▶ [Work task]:
Run through the records and, wherever a line holds the word "rcParams", return that line.

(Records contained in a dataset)
•••
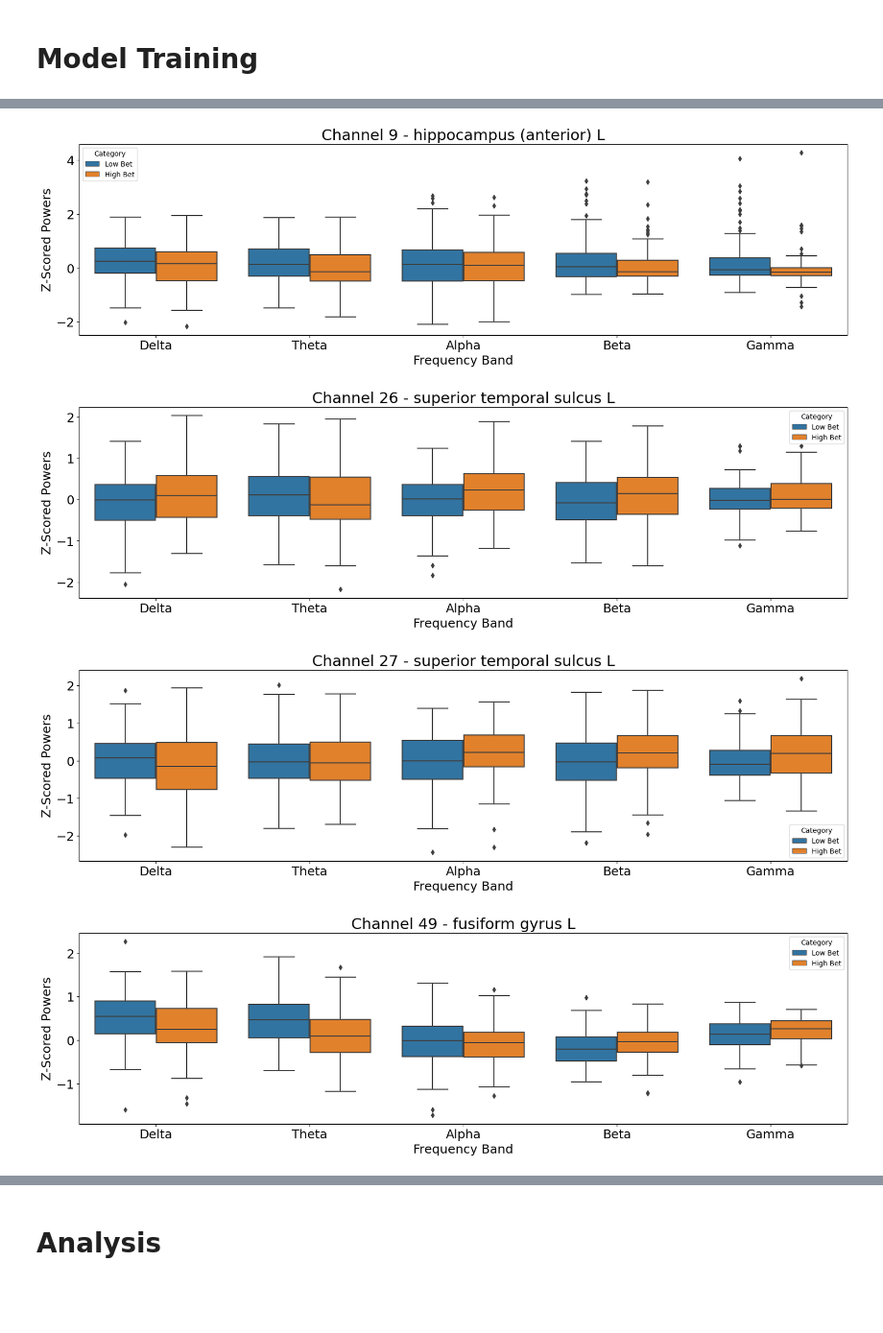
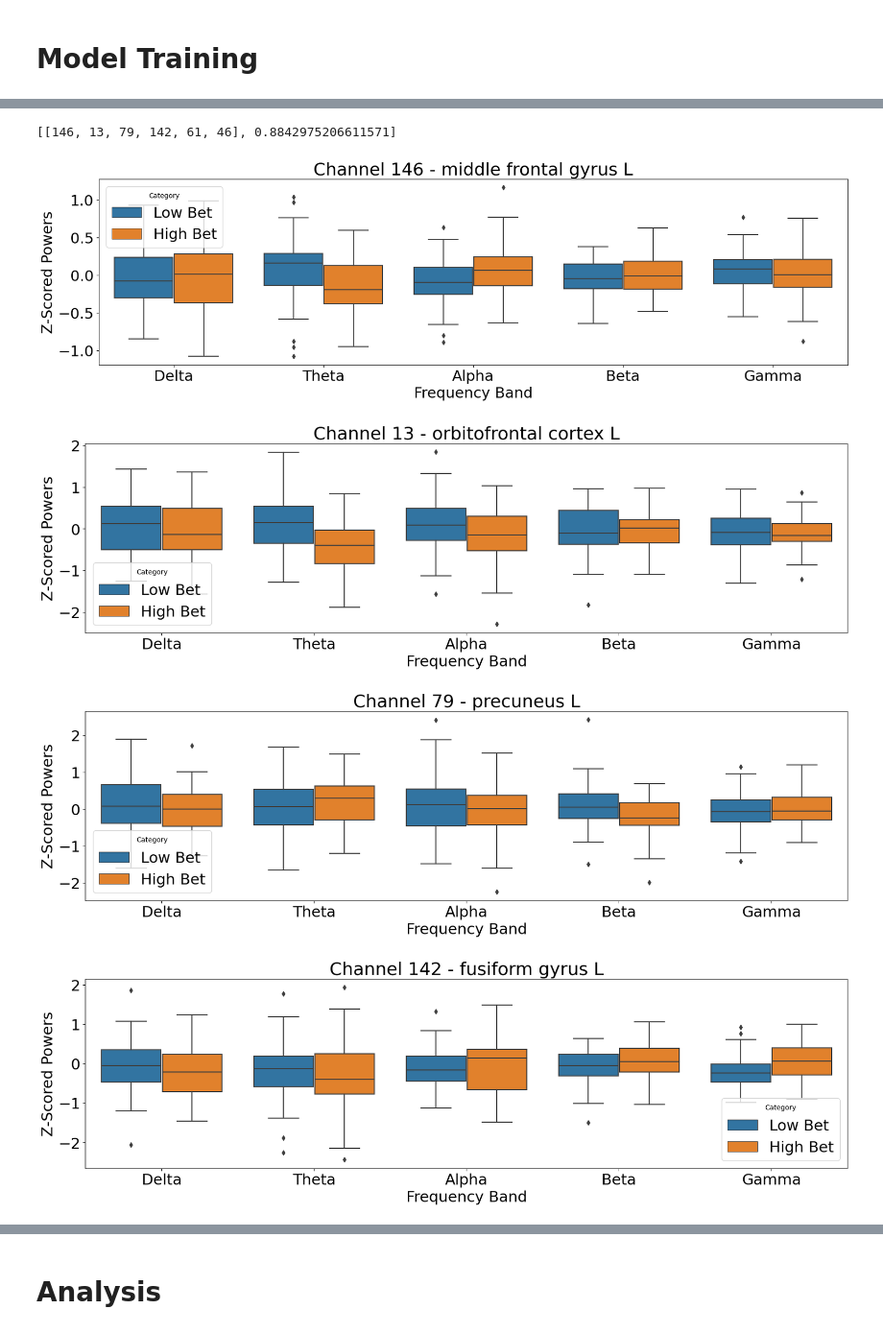
Before and after one commit to ncsl/decoding-decision-making, a Jupyter notebook: EFRI_Data_Analysis.ipynb, the cells around one changed output, grey strips where cells are left out. Shown at 96% size. Saved outputs shown, nothing was run; the diff lists cells and outputs as text; code cells hidden in the pictures; blank space fills up the shorter version.

Commit message:
predict card value

```diff
--- a/EFRI_Data_Analysis.ipynb
+++ b/EFRI_Data_Analysis.ipynb
@@ -56,16 +75,17 @@ subject_cards = setup_data['filters']['card1'][good_trials] # get the subject's
 elec_names = np.array(setup_data['elec_name'])
 elec_areas = np.array(setup_data['elec_area'])
 # %%
-data = np.load(file_paths['06']['data_path'])[:,:,:,:60] # 0:60 is the time window of interest for movement onset as event
+data = np.load(file_paths['18']['data_path'])[:,:,:,:60] # 0:60 is the time window of interest for movement onset as event
 y = np.asarray([(0 if bet == 5 else 1) for bet in bets]) # 0 = low bet ($5), 1 = high bet ($20)
 # %% [markdown]
 ## Matplotlib Settings
 # %%
 import matplotlib as mpl
-mpl.rcParams['axes.titlesize'] = 22
-mpl.rcParams['axes.labelsize'] = 18
-mpl.rcParams['xtick.labelsize'] = 18
-mpl.rcParams['ytick.labelsize'] = 18
+mpl.rcParams['axes.titlesize'] = 26
+mpl.rcParams['axes.labelsize'] = 22
+mpl.rcParams['xtick.labelsize'] = 22
+mpl.rcParams['ytick.labelsize'] = 22
+mpl.rcParams['legend.fontsize'] = 22
 # %% [markdown]
 ## Create Frequency Bands
 # %%
@@ -92,5 +112,5 @@ clf = TrainOptimalTimeWindows(data=f_band_data, setup_data=setup_data)
 # %%
 filtered_num_channels = clf.filter_channels()[2]
 # %%
-clf.train_on_optimal_time_windows(f_band_data, y, n_processes=20, n_channels=filtered_num_channels)
+clf.train_on_optimal_time_windows(f_band_data, card_categories, n_processes=20, n_channels=filtered_num_channels)
 # %% [output]
@@ -118,9 +154,13 @@ clf.plot_accuracies(y, out_path_plots)
 # %%
-optimal_channels = clf.get_optimal_channel_combination(y, max_channels=10)[0]
+optimal_channels = clf.get_optimal_channel_combination(card_categories, max_channels=10)[0]
+# %%
+optimal_channels
+# %% [output]
+[[146, 13, 79, 142, 61, 46], 0.8842975206611571]
 # %%
-clf.plot_freq_box_plots(y, optimal_channels[0], out_path_plots)
+clf.plot_freq_box_plots(card_categories, optimal_channels[0], out_path_plots)
 # %% [output]
-[figure, old version]
+[figure, new version]
-[figure, old version]
+[figure, new version]
-[figure, old version]
+[figure, new version]
-[figure, old version]
+[figure, new version]
```
Also changed, not shown: parts of 12 cells of this notebook.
•••
▶ [Written response]:
-mpl.rcParams['axes.titlesize'] = 22
-mpl.rcParams['axes.labelsize'] = 18
-mpl.rcParams['xtick.labelsize'] = 18
-mpl.rcParams['ytick.labelsize'] = 18
+mpl.rcParams['axes.titlesize'] = 26
+mpl.rcParams['axes.labelsize'] = 22
+mpl.rcParams['xtick.labelsize'] = 22
+mpl.rcParams['ytick.labelsize'] = 22
+mpl.rcParams['legend.fontsize'] = 22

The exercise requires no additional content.